  • New Englanders pack away their boots and coats and pull out their shorts and flip-flops (male) or skirts/capris and many pairs of foot-baring shoes (female).
    • It’s important to note that the New England male is unable to don long pants for approximately five months after his first time wearing shorts annually.
    • The New England female is unable to cover her ankles again until the first leaves begin to fall, at which time she excitedly buys new boots.
  • New England females can be found attempting to look like they’re not freezing in their inadequate denim jackets on the sidelines of children’s sporting events and while commuting to work, running errands, and, most of all, going out to dinner.
  • Dining establishments across New England set out tables and chairs on the sidewalks, which are quickly filled with short-sleeved clad patrons who didn’t realize that the moment the sun sets the temperature dips to 35, (like it did yesterday and will again tomorrow, once again catching everyone off guard).

Once the mercury hits 60° on three consecutive days:

  • New England homeowners buy mulch in a frenzy similar to how they’d buy bottled water at the onset of a zombie apocalypse.
  • Beer sales increase by 77% across the region.
  • Daily class attendance at the many New England colleges and universities drops by 48%.
  • People seen walking around with store-bought coffee are 100% replaced by people seen walking around with store-bought iced coffee.
  • New England females look at themselves in the mirror while naked and count the days until they will likely wear a bathing suit, thus:
    • Supermarkets report a sudden 90% increase in sales of leafy greens, carrots, and hummus.
    • Sales of running shoes, workout videos, and fashionable stay-put athletic headbands increase by 82%.
    • Starbucks experiences a sharp decline in customers who opt for whipped cream atop their skinny iced mocha lattes.
  • “How to remove a tick” becomes the top search item on Google for the month of May.

When temperatures finally reach upper-70’s perfection:

  • New England homeowners can no longer get the soil out from under their nails.
  • A visit to The Home Depot on a Saturday or Sunday takes no less than two hours and costs over $200.
  • Children are slathered with sunscreen before school. (They do NOT like this.)
  • Every New Englander must post the at least 3 of the following photos on social media:
    • a photo of a tulip or daffodil
    • a photo of their ankles/legs/feet
    • a photo of their kid’s first sporting event of the season
    • a photo of the view from their run, hike, or bike ride
    • a selfie of their new “ready for summer!” haircut
  • Liquor stores report a 55% decrease in the sale of red wine and a 74% increase in the sale of white wine. Nobody buys Bailey’s or port again until November.

As of the writing of this post, much of New England is experiencing temperatures climbing well over 80°. While mornings and evenings are still pleasant, sadly several of the year’s 16-23 nice days are already behind New England’s inhabitants.

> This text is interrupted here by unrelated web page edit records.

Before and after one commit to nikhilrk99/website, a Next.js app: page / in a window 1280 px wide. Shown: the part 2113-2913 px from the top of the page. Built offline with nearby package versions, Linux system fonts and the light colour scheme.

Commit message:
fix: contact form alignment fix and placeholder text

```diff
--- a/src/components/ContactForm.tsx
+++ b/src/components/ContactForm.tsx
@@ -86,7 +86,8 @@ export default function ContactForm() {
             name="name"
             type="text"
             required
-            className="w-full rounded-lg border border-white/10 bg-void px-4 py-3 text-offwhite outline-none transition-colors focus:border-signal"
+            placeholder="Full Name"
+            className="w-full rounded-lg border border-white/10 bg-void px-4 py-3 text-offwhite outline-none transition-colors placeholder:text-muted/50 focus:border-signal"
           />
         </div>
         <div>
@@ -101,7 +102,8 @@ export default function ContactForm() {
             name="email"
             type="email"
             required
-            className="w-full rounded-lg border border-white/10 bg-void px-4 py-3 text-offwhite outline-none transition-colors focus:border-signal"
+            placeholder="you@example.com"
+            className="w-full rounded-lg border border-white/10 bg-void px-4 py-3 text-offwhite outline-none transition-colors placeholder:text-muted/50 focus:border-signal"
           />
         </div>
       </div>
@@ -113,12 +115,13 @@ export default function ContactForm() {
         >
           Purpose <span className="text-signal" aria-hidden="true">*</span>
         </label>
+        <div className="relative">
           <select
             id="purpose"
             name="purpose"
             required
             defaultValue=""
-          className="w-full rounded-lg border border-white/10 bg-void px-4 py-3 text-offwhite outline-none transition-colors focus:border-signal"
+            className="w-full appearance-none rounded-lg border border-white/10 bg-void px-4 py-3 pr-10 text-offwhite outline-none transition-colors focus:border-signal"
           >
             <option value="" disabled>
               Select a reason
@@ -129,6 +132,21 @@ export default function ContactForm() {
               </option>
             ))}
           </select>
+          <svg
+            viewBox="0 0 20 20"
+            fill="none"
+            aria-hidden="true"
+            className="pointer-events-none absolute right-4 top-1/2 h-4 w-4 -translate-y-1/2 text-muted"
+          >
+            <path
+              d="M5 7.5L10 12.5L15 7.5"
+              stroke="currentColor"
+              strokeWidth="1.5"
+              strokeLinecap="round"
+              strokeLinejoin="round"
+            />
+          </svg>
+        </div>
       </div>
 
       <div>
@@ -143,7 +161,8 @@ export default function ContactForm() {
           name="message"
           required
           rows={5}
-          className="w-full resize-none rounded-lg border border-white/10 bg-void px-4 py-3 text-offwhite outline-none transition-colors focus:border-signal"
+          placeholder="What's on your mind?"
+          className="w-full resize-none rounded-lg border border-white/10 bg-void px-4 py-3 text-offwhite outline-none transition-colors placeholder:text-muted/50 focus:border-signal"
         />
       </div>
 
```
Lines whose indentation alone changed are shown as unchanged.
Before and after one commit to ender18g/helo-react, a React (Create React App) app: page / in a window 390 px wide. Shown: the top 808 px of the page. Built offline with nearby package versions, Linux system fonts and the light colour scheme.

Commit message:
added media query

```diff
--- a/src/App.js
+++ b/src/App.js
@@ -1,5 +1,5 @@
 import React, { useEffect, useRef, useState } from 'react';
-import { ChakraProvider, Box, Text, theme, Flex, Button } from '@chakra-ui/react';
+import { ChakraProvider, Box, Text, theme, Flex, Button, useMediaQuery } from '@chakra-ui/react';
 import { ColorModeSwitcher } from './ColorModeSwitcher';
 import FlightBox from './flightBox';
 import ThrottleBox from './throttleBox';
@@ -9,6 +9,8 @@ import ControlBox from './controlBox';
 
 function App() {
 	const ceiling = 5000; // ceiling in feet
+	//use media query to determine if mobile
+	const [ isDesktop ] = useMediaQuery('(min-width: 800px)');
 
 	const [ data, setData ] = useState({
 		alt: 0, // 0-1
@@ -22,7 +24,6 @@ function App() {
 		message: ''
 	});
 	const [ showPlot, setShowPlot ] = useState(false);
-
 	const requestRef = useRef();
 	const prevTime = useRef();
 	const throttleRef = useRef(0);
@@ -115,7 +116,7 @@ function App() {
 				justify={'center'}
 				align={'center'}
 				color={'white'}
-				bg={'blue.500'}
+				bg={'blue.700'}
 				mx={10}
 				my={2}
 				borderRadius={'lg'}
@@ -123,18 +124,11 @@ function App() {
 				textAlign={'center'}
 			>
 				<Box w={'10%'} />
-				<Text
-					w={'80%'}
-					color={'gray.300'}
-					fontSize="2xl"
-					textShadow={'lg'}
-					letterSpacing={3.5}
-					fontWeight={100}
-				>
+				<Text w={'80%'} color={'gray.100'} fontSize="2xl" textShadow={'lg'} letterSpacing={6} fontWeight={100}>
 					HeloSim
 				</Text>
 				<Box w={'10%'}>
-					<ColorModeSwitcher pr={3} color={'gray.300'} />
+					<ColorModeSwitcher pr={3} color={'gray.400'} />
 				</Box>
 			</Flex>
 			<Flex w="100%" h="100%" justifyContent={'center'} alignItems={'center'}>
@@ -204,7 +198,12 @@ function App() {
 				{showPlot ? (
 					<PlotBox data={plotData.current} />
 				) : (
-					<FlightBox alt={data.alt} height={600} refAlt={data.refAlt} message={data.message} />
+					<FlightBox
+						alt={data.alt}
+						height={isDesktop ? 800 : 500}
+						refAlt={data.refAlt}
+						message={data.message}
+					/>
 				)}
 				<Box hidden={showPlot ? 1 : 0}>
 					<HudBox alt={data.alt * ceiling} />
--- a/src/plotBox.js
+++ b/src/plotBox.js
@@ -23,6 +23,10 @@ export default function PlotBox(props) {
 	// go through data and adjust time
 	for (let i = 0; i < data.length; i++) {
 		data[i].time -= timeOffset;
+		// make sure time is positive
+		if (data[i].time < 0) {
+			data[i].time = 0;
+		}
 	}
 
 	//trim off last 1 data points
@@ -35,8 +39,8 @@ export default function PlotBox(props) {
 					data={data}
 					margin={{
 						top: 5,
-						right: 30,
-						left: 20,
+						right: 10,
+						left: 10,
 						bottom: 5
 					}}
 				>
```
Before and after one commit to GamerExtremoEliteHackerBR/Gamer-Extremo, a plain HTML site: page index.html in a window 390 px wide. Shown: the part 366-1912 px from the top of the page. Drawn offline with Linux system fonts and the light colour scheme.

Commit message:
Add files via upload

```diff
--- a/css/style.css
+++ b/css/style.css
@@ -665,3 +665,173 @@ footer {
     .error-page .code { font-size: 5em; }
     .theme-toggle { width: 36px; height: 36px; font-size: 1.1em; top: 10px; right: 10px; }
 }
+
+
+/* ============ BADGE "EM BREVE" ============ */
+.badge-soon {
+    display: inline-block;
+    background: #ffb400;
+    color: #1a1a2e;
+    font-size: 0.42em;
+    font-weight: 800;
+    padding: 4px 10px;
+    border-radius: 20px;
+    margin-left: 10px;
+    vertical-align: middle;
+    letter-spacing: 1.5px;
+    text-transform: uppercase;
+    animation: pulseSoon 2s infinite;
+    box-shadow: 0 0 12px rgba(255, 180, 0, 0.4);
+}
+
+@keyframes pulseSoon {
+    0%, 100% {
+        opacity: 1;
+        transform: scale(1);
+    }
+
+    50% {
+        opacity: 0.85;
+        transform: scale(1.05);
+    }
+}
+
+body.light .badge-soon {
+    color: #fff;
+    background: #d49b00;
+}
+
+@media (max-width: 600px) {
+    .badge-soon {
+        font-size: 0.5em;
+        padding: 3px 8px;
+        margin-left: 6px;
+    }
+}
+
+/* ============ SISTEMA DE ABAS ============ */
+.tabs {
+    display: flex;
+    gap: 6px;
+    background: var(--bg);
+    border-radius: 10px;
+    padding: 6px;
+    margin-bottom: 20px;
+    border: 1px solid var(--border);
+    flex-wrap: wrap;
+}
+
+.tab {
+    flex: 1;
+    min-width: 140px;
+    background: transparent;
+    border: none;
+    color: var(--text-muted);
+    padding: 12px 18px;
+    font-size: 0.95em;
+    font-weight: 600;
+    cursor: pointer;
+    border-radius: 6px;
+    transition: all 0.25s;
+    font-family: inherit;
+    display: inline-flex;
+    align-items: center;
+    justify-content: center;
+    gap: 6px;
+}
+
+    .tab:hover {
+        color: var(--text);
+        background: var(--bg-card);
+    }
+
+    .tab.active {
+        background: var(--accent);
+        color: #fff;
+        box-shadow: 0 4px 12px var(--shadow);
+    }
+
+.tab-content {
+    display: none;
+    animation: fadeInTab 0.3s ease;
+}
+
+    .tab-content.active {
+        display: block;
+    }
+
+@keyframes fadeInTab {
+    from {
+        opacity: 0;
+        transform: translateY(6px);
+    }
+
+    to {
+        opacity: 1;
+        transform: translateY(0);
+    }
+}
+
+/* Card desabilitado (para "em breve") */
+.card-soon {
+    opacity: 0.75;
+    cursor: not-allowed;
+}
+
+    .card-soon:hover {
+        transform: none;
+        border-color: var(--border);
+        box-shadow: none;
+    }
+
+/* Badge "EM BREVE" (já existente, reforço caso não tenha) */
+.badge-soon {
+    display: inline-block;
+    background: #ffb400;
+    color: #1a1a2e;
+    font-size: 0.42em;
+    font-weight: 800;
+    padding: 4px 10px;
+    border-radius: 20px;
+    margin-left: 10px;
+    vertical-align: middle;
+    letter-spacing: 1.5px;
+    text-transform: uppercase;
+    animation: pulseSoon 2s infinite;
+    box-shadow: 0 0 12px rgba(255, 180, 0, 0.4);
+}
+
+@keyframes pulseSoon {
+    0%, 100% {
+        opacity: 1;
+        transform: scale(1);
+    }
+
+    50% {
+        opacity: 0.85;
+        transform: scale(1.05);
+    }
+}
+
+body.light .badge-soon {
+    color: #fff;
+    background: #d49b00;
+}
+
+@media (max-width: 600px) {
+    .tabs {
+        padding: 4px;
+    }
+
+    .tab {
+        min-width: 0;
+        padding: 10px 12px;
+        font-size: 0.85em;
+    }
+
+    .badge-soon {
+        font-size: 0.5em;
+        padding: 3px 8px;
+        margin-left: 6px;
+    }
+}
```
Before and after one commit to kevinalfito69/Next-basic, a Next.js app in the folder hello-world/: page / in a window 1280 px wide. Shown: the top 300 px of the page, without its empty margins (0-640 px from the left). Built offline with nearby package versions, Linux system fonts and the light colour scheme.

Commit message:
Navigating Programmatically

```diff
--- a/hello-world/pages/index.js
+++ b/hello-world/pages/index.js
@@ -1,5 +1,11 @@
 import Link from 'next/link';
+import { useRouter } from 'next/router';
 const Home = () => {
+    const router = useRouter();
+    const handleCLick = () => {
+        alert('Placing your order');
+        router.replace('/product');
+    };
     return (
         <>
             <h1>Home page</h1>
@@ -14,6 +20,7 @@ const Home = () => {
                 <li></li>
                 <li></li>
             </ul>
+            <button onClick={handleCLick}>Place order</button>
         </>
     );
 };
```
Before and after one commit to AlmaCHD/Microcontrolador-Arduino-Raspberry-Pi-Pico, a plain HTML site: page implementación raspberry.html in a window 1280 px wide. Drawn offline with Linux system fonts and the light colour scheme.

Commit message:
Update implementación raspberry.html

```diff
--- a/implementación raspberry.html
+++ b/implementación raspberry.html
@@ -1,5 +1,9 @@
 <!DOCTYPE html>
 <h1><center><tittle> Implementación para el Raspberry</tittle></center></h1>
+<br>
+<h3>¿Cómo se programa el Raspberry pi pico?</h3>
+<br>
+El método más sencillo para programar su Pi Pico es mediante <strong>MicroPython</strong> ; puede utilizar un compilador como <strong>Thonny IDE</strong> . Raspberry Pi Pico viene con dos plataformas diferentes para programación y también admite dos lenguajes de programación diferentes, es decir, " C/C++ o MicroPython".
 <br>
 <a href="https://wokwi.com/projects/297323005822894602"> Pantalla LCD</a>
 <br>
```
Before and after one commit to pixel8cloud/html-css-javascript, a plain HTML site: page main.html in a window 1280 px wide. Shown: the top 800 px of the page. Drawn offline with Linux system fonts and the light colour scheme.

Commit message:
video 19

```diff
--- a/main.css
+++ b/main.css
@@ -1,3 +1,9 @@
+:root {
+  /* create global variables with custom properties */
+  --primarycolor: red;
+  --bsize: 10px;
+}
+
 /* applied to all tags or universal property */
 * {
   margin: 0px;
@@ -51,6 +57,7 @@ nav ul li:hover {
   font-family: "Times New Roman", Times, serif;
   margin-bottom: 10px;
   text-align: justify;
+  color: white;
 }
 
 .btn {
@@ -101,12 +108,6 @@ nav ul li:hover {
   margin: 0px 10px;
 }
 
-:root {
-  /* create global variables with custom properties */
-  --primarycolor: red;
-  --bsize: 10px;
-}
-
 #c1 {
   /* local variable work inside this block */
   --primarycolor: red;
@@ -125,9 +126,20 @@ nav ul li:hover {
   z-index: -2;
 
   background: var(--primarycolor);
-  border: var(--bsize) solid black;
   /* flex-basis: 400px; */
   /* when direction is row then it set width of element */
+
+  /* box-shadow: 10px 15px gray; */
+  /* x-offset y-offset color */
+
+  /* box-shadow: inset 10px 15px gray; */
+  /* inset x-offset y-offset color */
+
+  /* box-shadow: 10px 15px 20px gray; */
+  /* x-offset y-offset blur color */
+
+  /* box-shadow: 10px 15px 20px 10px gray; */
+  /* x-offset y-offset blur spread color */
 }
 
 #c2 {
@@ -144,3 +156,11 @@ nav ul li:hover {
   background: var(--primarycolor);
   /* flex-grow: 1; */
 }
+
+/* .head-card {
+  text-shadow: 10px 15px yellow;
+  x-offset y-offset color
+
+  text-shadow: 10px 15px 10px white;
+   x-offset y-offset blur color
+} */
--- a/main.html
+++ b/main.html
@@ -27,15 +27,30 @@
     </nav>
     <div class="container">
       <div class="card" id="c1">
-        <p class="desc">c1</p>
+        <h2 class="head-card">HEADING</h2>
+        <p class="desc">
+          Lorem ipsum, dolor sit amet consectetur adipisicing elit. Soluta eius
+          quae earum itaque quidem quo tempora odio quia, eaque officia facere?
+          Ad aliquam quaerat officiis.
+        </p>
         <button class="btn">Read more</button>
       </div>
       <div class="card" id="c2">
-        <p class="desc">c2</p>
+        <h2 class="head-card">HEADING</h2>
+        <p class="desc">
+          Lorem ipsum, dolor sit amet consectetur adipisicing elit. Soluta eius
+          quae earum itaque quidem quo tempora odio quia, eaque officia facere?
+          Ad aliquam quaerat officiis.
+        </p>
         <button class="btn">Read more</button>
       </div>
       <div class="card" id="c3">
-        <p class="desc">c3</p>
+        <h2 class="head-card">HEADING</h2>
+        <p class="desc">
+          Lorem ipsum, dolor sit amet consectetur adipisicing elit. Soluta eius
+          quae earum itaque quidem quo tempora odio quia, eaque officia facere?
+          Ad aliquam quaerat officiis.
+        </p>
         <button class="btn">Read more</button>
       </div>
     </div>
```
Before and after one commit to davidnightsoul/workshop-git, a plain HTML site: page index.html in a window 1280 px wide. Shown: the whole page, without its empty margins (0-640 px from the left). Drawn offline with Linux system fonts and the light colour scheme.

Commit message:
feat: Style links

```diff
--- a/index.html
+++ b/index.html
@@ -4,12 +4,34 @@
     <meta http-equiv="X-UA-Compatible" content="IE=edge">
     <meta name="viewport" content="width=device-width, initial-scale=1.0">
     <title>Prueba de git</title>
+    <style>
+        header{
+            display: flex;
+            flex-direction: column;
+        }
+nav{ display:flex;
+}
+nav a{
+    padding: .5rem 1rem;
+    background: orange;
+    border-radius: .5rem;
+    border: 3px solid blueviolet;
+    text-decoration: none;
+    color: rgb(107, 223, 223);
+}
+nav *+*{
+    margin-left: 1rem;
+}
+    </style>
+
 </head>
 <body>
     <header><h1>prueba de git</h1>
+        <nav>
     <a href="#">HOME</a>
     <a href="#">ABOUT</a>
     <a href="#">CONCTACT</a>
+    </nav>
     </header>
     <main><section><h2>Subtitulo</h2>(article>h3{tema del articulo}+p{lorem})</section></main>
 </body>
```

Ahead lies heat and humidity, gnats and mosquitos, and visits to the beach where the ocean is perpetually frigid. New Englanders busy themselves readying for summer – a time when they complain of the heat exactly as fervently as they complained of the cold all winter, get tans the shape of their sandals, and pretend to like gazpacho.

Spring in New England

Spring in New England